TASK ITEM:
Read each of the lines below and tally those with "actualización"; the tally is the whole answer.
━━━━━━━━━━━━━━━━
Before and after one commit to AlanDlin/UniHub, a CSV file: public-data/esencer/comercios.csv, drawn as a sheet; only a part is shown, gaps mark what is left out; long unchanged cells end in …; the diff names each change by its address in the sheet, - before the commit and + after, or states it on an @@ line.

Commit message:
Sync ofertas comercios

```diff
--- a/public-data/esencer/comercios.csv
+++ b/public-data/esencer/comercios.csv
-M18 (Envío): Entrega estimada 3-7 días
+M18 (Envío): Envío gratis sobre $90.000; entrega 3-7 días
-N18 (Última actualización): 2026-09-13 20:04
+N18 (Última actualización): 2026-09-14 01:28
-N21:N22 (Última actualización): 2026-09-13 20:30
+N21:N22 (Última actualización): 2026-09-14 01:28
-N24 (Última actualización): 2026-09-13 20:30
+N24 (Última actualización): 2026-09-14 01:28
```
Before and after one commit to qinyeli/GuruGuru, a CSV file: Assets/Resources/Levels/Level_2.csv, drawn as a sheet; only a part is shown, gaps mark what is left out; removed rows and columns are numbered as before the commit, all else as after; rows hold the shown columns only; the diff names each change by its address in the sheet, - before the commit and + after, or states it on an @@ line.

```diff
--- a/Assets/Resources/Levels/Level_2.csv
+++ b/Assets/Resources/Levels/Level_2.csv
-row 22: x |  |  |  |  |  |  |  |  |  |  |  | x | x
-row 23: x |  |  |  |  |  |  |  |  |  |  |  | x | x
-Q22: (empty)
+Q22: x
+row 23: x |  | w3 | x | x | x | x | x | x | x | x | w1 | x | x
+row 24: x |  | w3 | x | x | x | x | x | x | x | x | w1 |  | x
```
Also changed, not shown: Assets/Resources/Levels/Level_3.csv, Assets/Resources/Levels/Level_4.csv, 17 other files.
━━━━━━━━━━━━━━━━
RESPONSE BELOW:
6